In the leadup to Continuity Insights New York, October 29-30, 2012 at The Hotel Pennsylvania in New York City, Continuity Insights asks presenters about their chosen topics, critical business continuity skills, how prepared we can be, and which famous person would have made a good business continuity professional. This week Mark Haimowitz, Director of Business Continuity Planning at Disney ABC Television Network, discusses how technology affects BC plans, event-agnostic disaster planning and what business continuity professionals can learn from Paul McCartney.
Continuity Insights: In New York you will present a case study outlining the strategies used by ABC Television to stay “on air” 24/7, and the complexities introduced by multi-platform viewing. How often must you update business continuity plans in order to account for changing technologies?
Mark Haimowitz: When new or revised technology is put into production we look at the implications of our backup and recovery as part of the implementation. At a minimum plans are scheduled to be reviewed annually.
CI: Complete this sentence: To be a successful business continuity professional you must master the risk assessment, the BIA and _________________.
MH: The ability to actually listen to your client.
CI: True or false: There are some things you simply cannot plan for, e.g. the massive earthquake and tsunami in Japan last year.

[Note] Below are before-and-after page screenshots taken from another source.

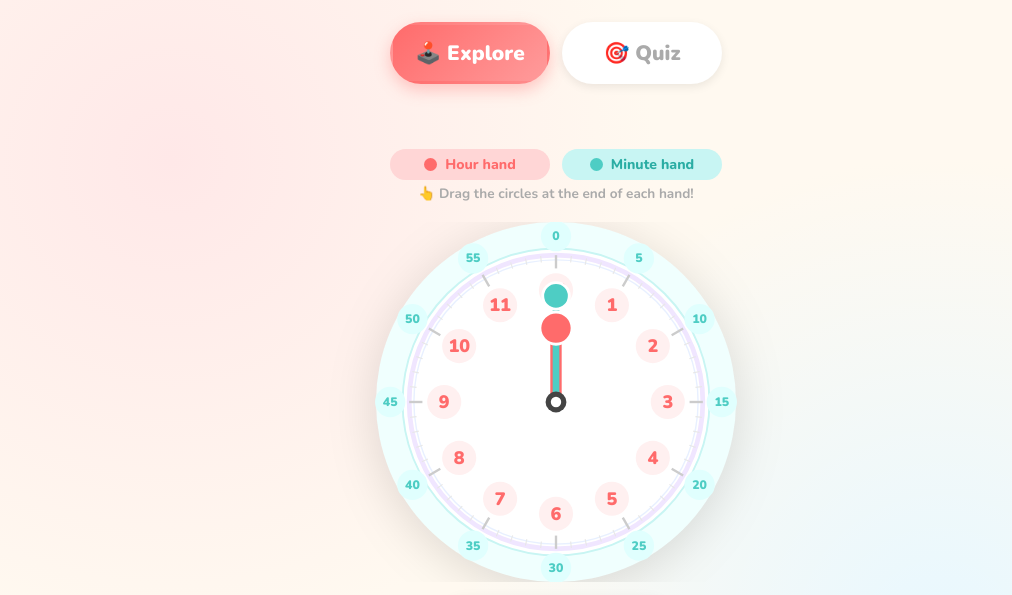
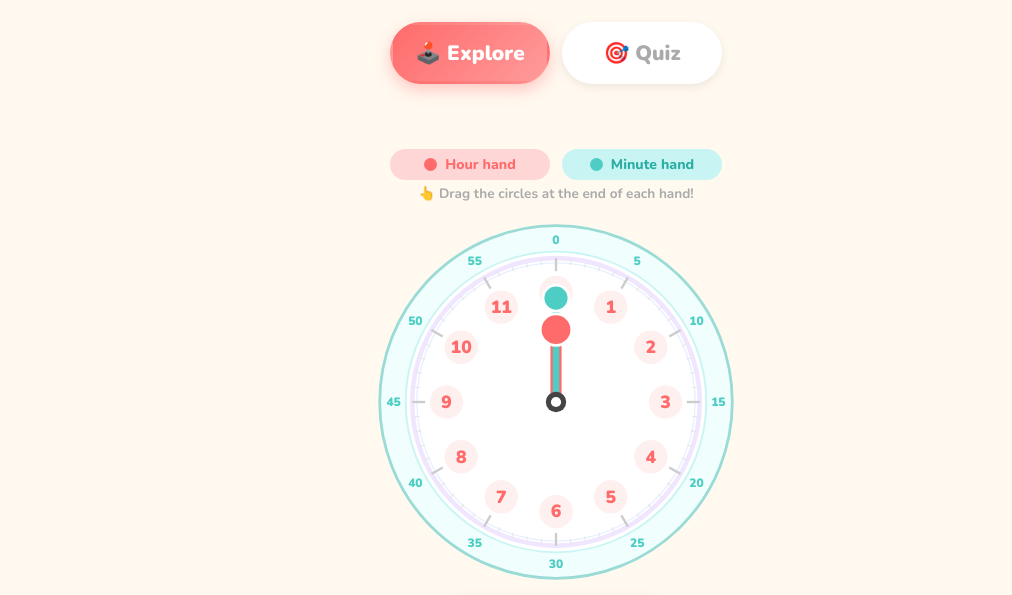
Before and after one commit to JiminyPhysics/ticktocktime, a plain HTML site: page index.html in a window 1280 px wide. Shown: the top 595 px of the page, without its empty margins (84-1096 px from the left). Drawn offline with nearby package versions, Linux system fonts and the light colour scheme.

Commit message:
Update index.html

```diff
--- a/index.html
+++ b/index.html
@@ -15,8 +15,6 @@
     flex-direction: column;
     align-items: center;
     background: #FFF9F0;
-    background-image: radial-gradient(circle at 20% 20%, #FFE8E8 0%, transparent 40%),
-                      radial-gradient(circle at 80% 80%, #E8F8FF 0%, transparent 40%);
     font-family: 'Nunito', sans-serif;
     overflow: hidden;
     user-select: none; -webkit-user-select: none;
@@ -116,10 +114,8 @@
   #clock-filter-wrap {
     width: 100%;
     max-width: 380px;
-    /* constrain to available height so clock never clips other elements */
     max-height: 100%;
     aspect-ratio: 1;
-    filter: drop-shadow(0 8px 24px rgba(0,0,0,0.13));
     transition: filter 0.3s;
   }
   #clock-zone svg {
@@ -313,7 +309,7 @@
 <!-- Row 3: THE ONE CLOCK — never moves -->
 <div id="clock-zone">
   <div id="clock-filter-wrap">
-    <svg id="main-svg" viewBox="0 0 380 380" xmlns="http://www.w3.org/2000/svg"></svg>
+    <svg id="main-svg" viewBox="-4 -4 388 388" xmlns="http://www.w3.org/2000/svg"></svg>
   </div>
 </div>
 
@@ -435,7 +431,6 @@ function buildClockFace(svg){
     const minVal=(i*5)%60, ang=(i*5/60)*Math.PI*2-Math.PI/2;
     const nx=CX+Math.cos(ang)*MIN_RING_R, ny=CY+Math.sin(ang)*MIN_RING_R;
     const g=svgEl('g');
-    g.appendChild(svgEl('circle',{cx:nx,cy:ny,r:16,fill:'#E0FFFE'}));
     const t=svgEl('text',{x:nx,y:ny,'text-anchor':'middle','dominant-baseline':'central','font-size':13,'font-family':'Nunito,sans-serif','font-weight':900,fill:MIN_COLOR});
     t.textContent=minVal; g.appendChild(t); svg.appendChild(g);
   }
@@ -447,6 +442,8 @@ function buildClockFace(svg){
     const t=svgEl('text',{x:nx,y:ny,'text-anchor':'middle','dominant-baseline':'central','font-size':19,'font-family':'Nunito,sans-serif','font-weight':900,fill:HOUR_COLOR});
     t.textContent=h; g.appendChild(t); svg.appendChild(g);
   }
+  // Outer border drawn last so it sits on top of everything
+  svg.appendChild(svgEl('circle',{cx:CX,cy:CY,r:190,fill:'none',stroke:'#9ADBD6','stroke-width':3}));
 }
 
 // ── Update hand positions ──
@@ -489,8 +486,8 @@ function setMode(mode){
   // Blur clock in read-start
   document.getElementById('clock-filter-wrap').style.filter =
     mode==='read-start'
-      ? 'drop-shadow(0 8px 24px rgba(0,0,0,0.1)) blur(6px)'
-      : 'drop-shadow(0 8px 24px rgba(0,0,0,0.13))';
+      ? 'blur(6px)'
+      : 'none';
 }
 
 // ── Drag system (single, mode-aware) ──
```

MH: True. Better to focus on the impacts of a large-scale disaster than the event itself. Prioritize the disaster impacts such as facility damages, technology failures, power outages, communication breakdowns and personnel shortages to your BCP objectives. Then decide what mitigation is needed (and possible), what are your emergency response actions (stressing personnel safety) and choose the recovery solutions that are practical, implementable, cost effective, maintainable and address multiple impacts.
CI: Which U.S. president, sportsperson or musician do you think would have made a good business continuity professional and why?
MH: Sir James Paul McCartney. Paul is a musician, singer, songwriter, composer and an artist who has remained relevant in the business for over 50 years. Staying employed and relevant are key objectives for any business continuity professional. And mastereing many talents within your field is a key to that longevity and success. Over the years, Paul has continually adapted while keeping his musical essence — the core of who he is.
CI: If you formed a band with other business continuity professionals what would you call it?
MH: Get Back
For more information on Haimowitz's presentation, as well as the full agenda and registration details, visit the Continuity Insights New York website at www.continuitynewyork.com.